(What is expected) Scan the records for the string "datas" and copy every line that holds it.

(Input)
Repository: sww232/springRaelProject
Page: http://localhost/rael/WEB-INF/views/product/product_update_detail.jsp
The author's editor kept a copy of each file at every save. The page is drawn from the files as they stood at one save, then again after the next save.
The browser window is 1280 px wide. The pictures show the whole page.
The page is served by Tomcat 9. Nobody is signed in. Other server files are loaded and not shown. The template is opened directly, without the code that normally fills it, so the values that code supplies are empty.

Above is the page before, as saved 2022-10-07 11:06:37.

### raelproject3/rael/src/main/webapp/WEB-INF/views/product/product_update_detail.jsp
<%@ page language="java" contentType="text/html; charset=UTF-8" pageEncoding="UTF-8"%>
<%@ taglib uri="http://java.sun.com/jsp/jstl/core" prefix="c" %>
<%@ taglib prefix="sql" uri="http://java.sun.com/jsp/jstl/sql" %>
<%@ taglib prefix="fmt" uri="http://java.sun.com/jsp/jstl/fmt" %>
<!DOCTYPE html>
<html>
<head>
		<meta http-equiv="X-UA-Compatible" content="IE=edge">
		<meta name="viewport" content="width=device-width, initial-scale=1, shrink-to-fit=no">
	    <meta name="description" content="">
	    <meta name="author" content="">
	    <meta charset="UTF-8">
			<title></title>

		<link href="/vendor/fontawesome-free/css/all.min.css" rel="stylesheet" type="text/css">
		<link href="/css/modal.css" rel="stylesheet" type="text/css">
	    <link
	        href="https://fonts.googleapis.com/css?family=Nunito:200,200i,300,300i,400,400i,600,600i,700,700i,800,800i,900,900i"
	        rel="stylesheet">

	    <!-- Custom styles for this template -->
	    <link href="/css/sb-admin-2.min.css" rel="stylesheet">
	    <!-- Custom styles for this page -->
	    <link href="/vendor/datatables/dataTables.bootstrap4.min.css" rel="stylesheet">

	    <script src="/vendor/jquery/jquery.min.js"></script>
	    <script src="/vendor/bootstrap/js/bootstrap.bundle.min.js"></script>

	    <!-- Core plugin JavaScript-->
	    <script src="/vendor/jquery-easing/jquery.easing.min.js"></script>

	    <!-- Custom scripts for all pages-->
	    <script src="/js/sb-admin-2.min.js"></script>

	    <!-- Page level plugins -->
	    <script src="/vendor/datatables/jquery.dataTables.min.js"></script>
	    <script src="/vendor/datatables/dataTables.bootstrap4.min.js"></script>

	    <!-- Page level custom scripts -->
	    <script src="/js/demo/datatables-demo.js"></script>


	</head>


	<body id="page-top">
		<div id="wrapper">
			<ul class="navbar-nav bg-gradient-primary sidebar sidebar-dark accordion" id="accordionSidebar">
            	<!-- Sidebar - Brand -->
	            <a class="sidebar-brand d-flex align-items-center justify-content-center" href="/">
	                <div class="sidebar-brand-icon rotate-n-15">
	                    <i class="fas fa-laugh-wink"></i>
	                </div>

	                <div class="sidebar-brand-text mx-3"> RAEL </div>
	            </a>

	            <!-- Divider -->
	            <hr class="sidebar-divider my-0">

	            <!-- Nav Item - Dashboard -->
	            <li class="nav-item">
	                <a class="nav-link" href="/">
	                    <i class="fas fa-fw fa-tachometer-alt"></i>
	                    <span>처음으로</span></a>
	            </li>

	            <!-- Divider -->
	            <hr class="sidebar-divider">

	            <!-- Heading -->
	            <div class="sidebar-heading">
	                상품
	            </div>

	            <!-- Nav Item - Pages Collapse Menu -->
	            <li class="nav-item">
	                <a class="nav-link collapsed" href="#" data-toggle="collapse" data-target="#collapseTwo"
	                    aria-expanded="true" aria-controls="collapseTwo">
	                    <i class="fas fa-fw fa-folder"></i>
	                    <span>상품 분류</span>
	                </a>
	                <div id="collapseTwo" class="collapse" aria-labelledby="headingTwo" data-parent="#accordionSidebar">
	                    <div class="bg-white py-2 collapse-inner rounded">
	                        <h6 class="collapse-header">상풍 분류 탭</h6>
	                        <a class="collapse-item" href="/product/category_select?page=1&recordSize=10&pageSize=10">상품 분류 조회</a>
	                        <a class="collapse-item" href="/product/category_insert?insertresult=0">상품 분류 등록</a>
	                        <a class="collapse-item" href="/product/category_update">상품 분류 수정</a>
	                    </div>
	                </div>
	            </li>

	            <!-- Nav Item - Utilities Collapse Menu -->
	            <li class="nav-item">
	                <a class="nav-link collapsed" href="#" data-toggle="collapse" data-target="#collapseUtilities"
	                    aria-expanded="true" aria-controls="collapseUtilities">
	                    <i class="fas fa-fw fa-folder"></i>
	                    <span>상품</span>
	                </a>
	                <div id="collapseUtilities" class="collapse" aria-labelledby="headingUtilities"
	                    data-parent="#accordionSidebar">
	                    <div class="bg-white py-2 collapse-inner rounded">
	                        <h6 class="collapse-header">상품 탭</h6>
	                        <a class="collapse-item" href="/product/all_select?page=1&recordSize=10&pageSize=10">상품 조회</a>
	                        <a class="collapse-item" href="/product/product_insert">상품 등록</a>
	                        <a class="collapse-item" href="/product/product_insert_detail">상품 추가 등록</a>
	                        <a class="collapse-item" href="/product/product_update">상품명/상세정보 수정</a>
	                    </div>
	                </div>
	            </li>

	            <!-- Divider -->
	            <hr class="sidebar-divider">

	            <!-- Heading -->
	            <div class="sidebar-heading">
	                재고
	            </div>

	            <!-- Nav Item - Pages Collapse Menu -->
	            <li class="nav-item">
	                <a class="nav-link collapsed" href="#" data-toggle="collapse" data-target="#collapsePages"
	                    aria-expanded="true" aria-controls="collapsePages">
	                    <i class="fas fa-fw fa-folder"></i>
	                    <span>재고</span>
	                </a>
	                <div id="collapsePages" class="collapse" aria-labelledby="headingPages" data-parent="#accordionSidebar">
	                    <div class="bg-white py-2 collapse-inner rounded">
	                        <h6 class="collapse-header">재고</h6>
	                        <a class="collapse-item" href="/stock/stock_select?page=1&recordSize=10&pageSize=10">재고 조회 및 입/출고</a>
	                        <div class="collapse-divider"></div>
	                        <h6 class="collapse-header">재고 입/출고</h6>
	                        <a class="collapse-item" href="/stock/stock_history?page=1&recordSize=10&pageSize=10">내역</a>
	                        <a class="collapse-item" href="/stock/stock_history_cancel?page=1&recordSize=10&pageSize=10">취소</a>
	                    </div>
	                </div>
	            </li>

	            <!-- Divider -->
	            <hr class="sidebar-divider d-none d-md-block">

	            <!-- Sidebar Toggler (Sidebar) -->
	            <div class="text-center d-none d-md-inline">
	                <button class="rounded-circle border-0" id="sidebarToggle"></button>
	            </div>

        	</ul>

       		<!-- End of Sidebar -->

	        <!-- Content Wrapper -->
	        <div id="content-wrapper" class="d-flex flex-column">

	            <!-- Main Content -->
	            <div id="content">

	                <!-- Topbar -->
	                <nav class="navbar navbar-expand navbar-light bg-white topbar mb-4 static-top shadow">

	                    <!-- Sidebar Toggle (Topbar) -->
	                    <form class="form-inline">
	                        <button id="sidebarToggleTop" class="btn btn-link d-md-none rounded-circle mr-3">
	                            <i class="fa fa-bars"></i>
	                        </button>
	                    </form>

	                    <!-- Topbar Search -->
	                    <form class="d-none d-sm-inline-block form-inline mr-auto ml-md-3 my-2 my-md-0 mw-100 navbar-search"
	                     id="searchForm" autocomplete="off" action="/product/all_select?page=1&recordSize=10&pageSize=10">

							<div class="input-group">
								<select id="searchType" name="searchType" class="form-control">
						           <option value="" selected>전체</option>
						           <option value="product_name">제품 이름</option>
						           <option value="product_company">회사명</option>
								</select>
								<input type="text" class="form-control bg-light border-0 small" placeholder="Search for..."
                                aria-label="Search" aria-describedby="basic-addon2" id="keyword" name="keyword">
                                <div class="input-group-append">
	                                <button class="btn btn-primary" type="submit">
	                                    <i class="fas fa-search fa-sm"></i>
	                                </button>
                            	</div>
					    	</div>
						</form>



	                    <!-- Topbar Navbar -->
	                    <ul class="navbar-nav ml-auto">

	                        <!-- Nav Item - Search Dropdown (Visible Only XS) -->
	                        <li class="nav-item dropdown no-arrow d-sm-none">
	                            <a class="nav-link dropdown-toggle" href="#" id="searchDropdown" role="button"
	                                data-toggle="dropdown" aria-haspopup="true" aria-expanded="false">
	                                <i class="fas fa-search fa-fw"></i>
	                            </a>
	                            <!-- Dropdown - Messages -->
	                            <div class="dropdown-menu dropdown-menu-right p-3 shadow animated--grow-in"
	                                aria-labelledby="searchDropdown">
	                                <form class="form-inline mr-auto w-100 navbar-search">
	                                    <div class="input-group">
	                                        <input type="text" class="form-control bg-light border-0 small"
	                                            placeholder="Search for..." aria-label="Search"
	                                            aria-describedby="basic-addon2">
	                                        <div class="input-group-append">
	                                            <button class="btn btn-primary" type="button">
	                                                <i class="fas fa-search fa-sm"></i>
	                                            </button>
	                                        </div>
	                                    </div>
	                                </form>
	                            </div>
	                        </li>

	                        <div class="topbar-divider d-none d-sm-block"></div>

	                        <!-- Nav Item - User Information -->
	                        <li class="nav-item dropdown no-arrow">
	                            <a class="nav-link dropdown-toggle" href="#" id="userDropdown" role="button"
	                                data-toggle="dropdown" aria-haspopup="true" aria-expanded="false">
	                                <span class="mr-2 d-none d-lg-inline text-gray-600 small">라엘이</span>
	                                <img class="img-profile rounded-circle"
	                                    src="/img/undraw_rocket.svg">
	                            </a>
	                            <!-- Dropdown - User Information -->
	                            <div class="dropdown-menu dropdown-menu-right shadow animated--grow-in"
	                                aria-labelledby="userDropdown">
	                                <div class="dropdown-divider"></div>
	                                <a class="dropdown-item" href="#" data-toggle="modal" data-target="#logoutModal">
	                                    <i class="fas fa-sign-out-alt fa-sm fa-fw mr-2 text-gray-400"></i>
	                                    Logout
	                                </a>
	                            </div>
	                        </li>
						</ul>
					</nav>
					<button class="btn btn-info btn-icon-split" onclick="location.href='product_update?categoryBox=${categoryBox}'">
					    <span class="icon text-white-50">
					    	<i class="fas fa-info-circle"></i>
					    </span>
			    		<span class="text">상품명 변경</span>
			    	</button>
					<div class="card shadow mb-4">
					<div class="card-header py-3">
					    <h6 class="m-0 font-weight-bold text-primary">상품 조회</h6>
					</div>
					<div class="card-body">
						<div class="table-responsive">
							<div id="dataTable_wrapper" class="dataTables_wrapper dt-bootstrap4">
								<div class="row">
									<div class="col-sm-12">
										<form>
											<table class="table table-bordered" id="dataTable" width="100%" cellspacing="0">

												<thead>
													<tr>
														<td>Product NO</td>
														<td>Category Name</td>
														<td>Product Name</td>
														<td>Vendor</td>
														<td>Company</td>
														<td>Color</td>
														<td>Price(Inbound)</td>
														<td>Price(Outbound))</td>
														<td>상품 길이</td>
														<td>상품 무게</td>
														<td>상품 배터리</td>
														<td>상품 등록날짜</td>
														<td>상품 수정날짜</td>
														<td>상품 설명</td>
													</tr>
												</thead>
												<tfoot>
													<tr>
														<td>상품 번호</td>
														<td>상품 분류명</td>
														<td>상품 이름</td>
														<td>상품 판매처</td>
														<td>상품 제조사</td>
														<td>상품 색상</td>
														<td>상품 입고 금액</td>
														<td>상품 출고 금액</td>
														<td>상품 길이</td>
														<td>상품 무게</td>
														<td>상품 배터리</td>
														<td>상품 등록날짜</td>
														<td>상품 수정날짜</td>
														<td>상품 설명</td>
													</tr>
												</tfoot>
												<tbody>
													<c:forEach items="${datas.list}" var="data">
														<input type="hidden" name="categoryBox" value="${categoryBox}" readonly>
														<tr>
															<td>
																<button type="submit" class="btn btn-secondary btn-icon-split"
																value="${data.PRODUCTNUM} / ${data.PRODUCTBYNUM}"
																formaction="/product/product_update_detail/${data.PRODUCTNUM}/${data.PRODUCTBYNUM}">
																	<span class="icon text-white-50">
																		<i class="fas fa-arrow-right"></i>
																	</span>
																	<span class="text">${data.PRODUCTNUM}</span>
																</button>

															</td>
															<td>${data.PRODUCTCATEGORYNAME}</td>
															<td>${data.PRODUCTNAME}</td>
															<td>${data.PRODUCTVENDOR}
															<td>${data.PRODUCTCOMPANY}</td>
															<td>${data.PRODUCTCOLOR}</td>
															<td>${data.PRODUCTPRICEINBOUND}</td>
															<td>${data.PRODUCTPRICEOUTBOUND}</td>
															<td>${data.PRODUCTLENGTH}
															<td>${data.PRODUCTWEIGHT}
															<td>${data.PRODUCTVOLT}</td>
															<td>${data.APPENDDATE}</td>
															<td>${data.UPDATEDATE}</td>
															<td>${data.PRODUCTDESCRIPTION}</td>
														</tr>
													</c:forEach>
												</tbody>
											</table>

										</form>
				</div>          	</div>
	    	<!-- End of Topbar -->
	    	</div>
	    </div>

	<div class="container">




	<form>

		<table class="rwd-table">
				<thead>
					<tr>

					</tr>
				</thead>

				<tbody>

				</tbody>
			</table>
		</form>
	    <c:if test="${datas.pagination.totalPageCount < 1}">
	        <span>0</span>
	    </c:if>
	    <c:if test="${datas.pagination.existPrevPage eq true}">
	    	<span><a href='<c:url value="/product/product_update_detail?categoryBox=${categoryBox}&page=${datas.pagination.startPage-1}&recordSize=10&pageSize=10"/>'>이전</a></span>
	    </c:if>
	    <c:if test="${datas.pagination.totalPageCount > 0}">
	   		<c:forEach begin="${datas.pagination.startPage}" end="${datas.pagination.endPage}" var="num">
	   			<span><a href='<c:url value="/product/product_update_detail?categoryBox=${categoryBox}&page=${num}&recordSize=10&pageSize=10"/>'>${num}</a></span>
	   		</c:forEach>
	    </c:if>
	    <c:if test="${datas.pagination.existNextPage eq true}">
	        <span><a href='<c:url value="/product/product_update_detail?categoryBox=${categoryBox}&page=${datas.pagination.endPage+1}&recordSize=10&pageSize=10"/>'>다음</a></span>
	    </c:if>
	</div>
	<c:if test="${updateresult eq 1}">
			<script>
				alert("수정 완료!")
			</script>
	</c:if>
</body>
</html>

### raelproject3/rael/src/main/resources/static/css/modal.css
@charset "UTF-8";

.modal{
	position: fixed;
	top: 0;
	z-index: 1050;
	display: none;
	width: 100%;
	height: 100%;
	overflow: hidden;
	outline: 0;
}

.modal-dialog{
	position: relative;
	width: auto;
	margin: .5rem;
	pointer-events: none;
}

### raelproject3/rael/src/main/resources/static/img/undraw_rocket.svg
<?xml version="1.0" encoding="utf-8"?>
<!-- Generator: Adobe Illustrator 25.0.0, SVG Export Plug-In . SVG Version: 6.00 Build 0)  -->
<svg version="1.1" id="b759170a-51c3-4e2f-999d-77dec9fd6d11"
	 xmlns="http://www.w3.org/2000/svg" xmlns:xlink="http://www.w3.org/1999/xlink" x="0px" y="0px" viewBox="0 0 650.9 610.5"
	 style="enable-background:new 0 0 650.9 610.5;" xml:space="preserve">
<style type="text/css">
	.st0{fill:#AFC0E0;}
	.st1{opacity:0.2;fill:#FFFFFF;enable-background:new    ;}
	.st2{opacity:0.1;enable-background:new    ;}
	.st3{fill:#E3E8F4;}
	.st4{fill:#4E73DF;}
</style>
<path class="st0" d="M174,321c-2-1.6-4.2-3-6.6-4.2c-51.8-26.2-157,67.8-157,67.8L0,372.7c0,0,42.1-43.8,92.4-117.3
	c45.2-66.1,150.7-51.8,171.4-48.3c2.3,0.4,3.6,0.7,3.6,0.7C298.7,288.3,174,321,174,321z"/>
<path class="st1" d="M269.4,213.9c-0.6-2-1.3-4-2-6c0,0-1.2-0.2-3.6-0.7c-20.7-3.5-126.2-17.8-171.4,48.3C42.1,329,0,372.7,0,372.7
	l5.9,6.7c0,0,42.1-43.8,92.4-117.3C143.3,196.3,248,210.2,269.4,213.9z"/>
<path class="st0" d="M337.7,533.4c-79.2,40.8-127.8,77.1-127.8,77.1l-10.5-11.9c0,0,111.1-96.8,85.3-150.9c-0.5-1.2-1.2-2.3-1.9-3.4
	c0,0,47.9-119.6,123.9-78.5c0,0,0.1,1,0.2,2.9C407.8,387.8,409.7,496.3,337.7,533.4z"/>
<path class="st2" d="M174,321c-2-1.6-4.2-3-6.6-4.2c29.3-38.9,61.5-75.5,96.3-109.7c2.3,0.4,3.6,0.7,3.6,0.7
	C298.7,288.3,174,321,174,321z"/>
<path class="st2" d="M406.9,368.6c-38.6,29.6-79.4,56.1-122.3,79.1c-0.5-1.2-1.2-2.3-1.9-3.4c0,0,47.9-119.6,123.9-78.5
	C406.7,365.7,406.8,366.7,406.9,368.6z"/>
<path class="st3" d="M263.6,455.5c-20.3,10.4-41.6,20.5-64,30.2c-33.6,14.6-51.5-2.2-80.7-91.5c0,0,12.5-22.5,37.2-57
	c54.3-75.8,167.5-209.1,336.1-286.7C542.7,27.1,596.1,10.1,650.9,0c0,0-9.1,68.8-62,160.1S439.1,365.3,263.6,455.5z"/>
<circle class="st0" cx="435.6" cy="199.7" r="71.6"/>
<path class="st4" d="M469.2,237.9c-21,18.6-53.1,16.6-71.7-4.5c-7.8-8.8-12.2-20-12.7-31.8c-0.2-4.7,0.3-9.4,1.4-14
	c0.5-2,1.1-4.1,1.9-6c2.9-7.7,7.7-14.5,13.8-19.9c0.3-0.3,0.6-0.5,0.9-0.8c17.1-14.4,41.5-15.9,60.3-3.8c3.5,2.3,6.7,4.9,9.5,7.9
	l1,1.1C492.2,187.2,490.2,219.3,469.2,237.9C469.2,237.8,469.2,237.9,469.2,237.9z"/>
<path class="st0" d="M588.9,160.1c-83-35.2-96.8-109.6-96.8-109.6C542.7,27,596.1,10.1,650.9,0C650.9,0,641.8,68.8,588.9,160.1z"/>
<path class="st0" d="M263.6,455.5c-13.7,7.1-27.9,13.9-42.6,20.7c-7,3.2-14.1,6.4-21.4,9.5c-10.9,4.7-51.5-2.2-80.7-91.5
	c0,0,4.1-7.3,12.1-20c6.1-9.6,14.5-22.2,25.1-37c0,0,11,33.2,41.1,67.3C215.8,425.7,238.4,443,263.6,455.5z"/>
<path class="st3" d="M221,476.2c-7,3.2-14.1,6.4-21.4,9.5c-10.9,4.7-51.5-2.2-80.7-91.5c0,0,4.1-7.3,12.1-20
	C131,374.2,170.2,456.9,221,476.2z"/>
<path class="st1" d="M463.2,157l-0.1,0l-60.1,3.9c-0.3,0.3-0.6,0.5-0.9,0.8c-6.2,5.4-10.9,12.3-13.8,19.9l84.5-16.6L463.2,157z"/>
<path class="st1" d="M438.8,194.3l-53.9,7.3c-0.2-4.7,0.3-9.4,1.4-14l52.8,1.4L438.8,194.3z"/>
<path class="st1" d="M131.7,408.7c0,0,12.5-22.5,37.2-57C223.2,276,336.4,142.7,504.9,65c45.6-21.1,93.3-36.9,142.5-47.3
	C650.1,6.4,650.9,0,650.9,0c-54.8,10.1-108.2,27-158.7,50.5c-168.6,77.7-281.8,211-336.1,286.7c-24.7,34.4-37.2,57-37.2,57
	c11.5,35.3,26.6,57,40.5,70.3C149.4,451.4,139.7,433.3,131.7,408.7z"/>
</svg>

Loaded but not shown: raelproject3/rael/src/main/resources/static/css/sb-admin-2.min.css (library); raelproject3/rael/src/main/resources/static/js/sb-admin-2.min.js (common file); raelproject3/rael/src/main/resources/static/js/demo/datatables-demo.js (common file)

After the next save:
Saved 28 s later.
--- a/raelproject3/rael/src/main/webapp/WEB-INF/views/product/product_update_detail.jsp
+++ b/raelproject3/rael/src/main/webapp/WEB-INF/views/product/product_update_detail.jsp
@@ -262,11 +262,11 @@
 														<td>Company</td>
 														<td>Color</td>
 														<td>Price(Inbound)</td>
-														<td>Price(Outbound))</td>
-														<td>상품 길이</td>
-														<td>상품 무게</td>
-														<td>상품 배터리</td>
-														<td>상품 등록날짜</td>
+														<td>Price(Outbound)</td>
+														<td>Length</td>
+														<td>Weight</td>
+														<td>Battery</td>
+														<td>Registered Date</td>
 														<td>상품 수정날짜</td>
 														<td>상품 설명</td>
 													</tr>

(Solution)
													<c:forEach items="${datas.list}" var="data">
	    <c:if test="${datas.pagination.totalPageCount < 1}">
	    <c:if test="${datas.pagination.existPrevPage eq true}">
	    	<span><a href='<c:url value="/product/product_update_detail?categoryBox=${categoryBox}&page=${datas.pagination.startPage-1}&recordSize=10&pageSize=10"/>'>이전</a></span>
	    <c:if test="${datas.pagination.totalPageCount > 0}">
	   		<c:forEach begin="${datas.pagination.startPage}" end="${datas.pagination.endPage}" var="num">
	    <c:if test="${datas.pagination.existNextPage eq true}">
	        <span><a href='<c:url value="/product/product_update_detail?categoryBox=${categoryBox}&page=${datas.pagination.endPage+1}&recordSize=10&pageSize=10"/>'>다음</a></span>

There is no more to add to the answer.